# TASK PROMPT
I need each line of the entries below that includes the string "https".

# EXERCISE DATA
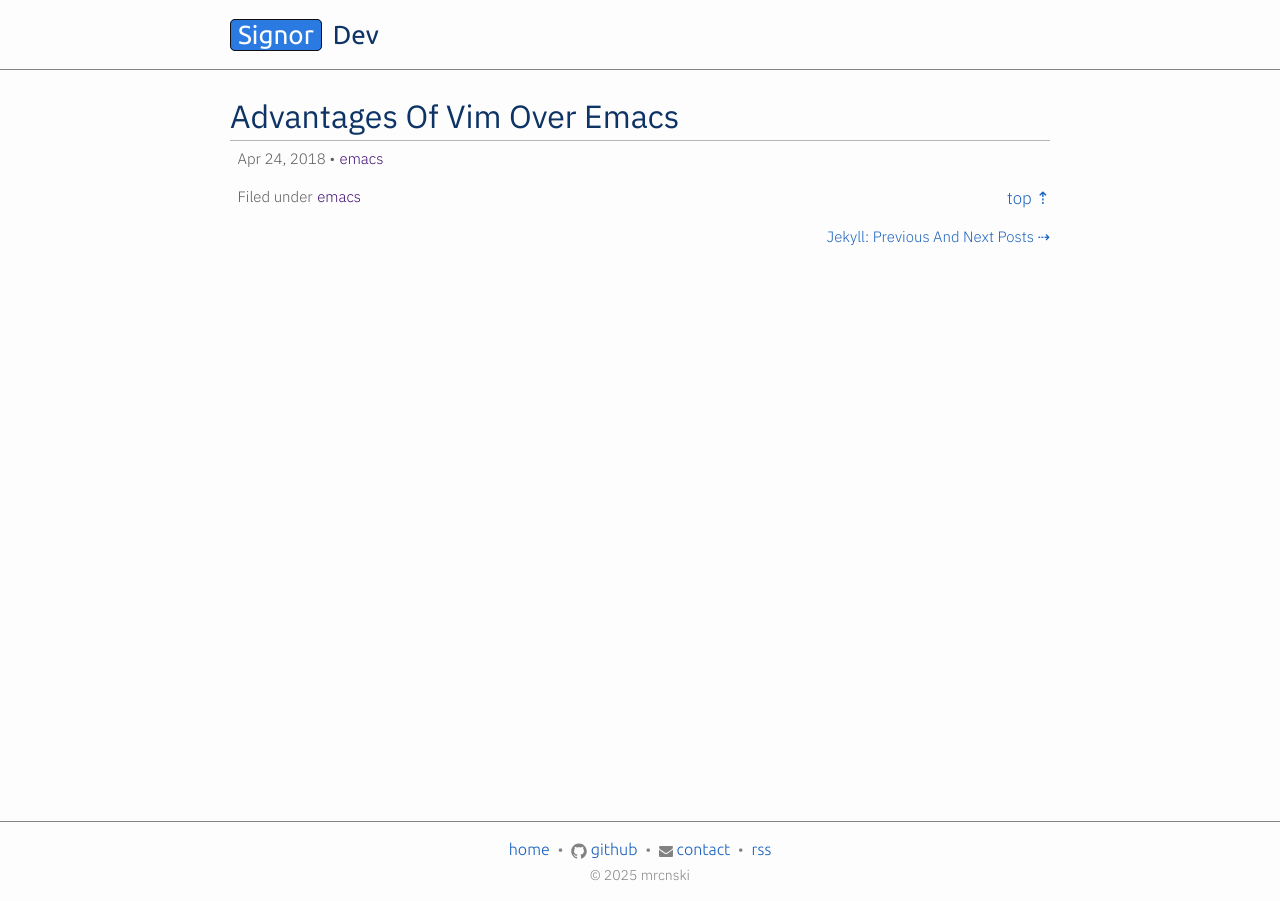
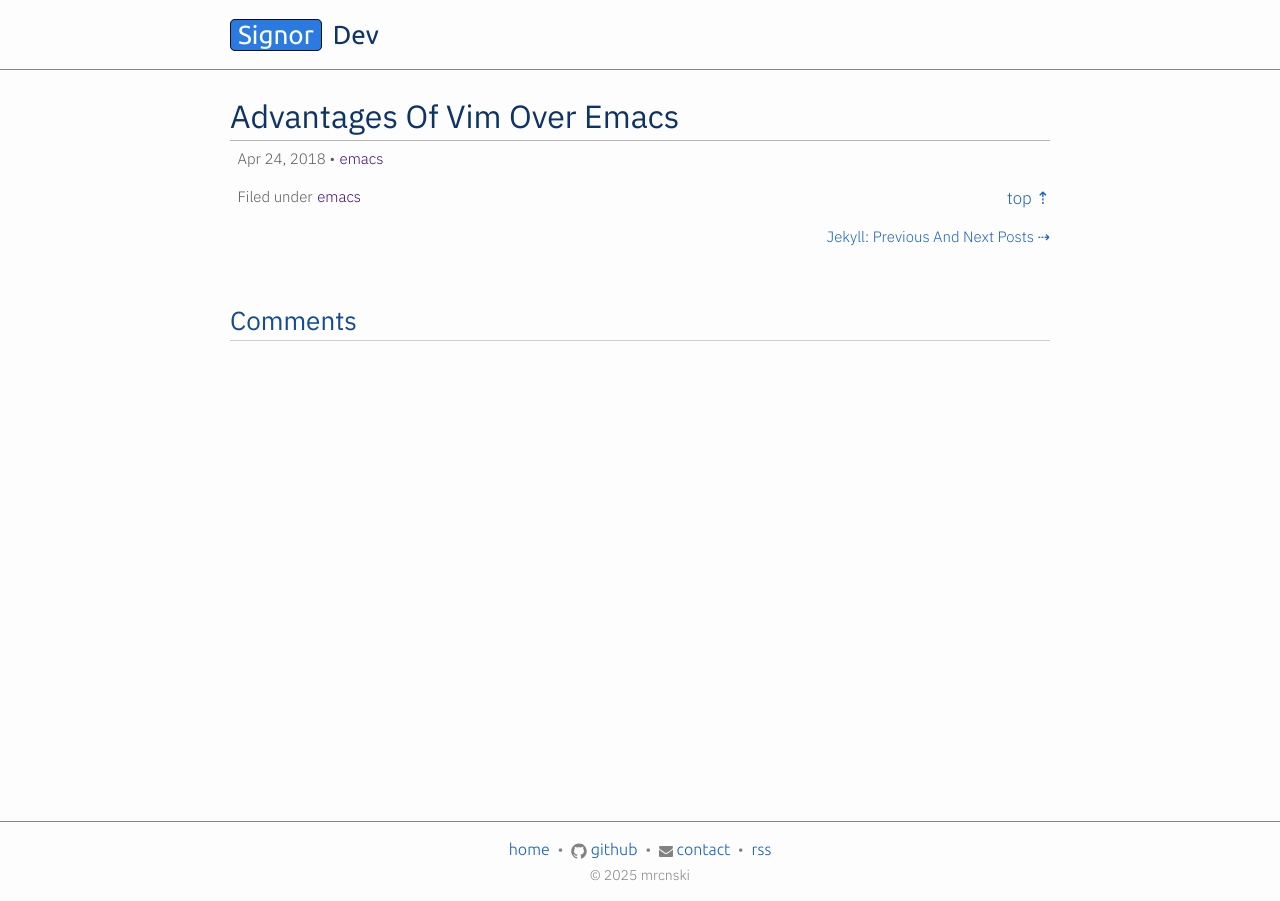
Before and after one commit to mrcnski/signor.dev, a Jekyll site: the page built from _posts/2018-04-24-advantages-of-vim-over-emacs.md, in a window 1280 px wide. Built offline with Jekyll 4.4.1, drawn with Linux system fonts in a browser that asks for light colours; a script that is not in the unit is left out.

Commit message:
Add back comments

```diff
--- a/_includes/comments.html
+++ b/_includes/comments.html
@@ -1,7 +1,7 @@
-<section class="page__reactions">
-  <div class="comment-info">Note: anonymous comments require approval.</div>
-  <br>
-
-  <div id="commento"></div>
-  <script src="https://cdn.commento.io/js/commento.js"></script>
+<section>
+  <script async src="https://talk.hyvor.com/embed/embed.js" type="module"></script>
+  <hyvor-talk-comments
+      website-id="14524"
+	  page-id="{{ page.slug }}"
+  ></hyvor-talk-comments>
 </section>
--- a/_layouts/post.html
+++ b/_layouts/post.html
@@ -33,8 +33,10 @@ layout: default
     {% include post-footer.html %}
   </div>
 
-  <!-- <div class="comments">
-       {% include comments.html %}
-       </div> -->
+  <h2 id="comments">Comments</h2>
+
+  <div class="comments">
+    {% include comments.html %}
+  </div>
 
 </article>
--- a/_sass/minutia/_layout.scss
+++ b/_sass/minutia/_layout.scss
@@ -247,7 +247,6 @@ img + em {
 
 .default-content {
     padding-top: $spacing-unit;
-    padding-bottom: $spacing-unit;
 
     flex: 1;
 
```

# ANSWER SECTION
-  <script src="https://cdn.commento.io/js/commento.js"></script>
+  <script async src="https://talk.hyvor.com/embed/embed.js" type="module"></script>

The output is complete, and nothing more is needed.